▸ **YOUR OBJECTIVE**
Copy out each line featuring the string "width" from the entries beneath.

[Stored records]
=== Section Start ===
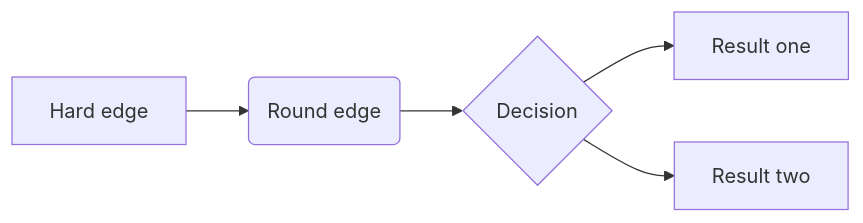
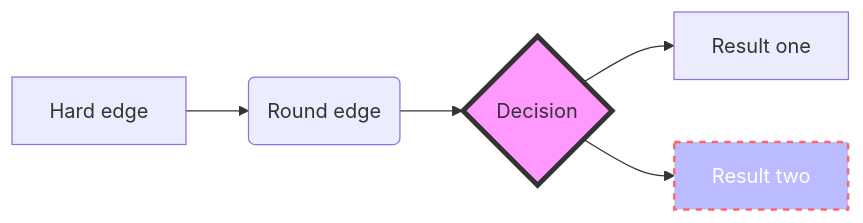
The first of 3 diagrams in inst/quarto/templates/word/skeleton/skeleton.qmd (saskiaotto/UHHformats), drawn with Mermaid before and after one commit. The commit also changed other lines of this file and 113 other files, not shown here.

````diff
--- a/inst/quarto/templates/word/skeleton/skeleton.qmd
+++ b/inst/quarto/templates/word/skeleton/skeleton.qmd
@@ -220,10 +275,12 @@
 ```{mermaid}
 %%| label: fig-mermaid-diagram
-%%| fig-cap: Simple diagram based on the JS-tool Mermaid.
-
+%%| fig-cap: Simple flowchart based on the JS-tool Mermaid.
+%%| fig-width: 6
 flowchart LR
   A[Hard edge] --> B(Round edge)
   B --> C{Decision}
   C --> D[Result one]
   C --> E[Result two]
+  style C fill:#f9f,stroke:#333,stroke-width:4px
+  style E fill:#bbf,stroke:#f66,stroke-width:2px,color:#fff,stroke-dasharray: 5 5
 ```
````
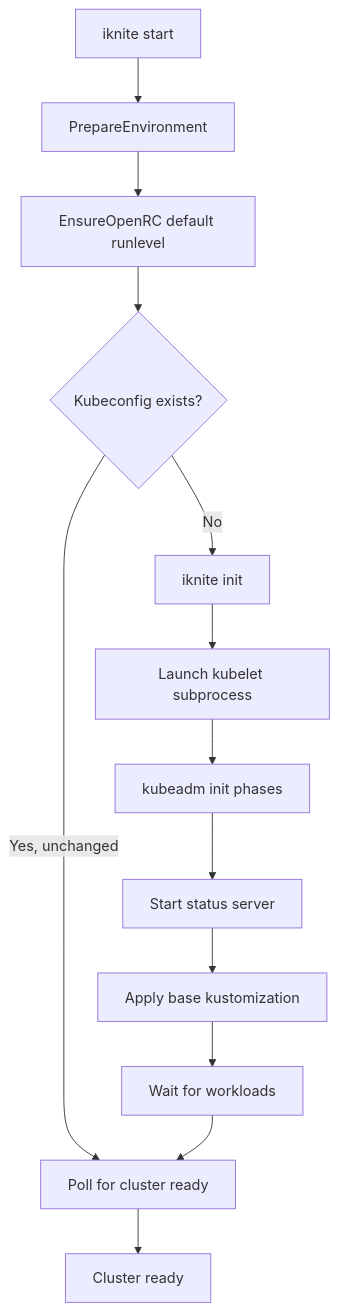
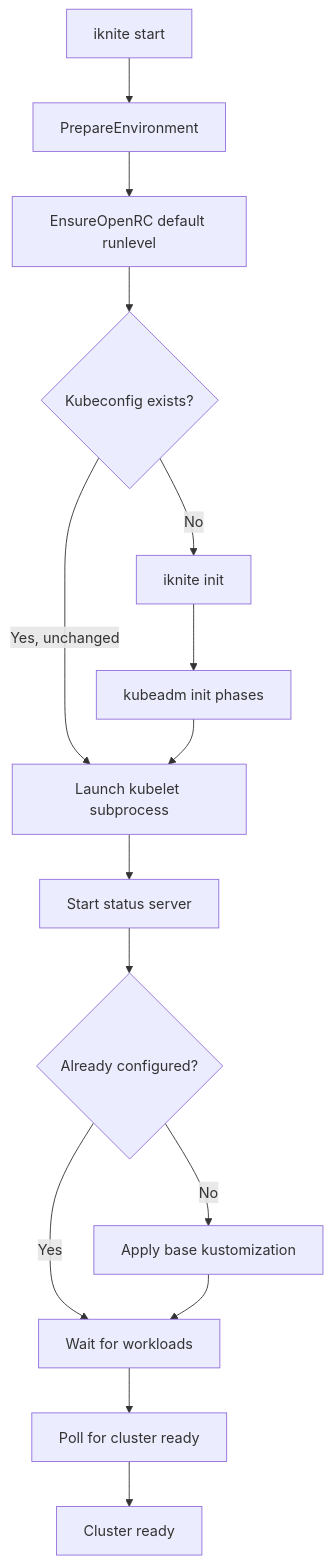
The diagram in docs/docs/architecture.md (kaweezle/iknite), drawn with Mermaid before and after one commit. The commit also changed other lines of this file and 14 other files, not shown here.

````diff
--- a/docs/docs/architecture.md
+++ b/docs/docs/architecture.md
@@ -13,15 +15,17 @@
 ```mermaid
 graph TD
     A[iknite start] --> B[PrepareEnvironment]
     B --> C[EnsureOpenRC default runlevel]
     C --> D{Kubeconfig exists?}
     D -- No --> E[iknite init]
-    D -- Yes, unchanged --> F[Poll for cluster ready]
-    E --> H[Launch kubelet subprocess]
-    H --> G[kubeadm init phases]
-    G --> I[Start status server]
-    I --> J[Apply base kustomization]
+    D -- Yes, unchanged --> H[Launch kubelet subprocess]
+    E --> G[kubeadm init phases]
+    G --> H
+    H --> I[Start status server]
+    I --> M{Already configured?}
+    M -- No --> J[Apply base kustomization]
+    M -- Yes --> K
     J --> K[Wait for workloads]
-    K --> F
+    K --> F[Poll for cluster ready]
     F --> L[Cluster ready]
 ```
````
=== Section End ===
▸ **PROBLEM SOLUTION**
+%%| fig-width: 6
+  style C fill:#f9f,stroke:#333,stroke-width:4px
+  style E fill:#bbf,stroke:#f66,stroke-width:2px,color:#fff,stroke-dasharray: 5 5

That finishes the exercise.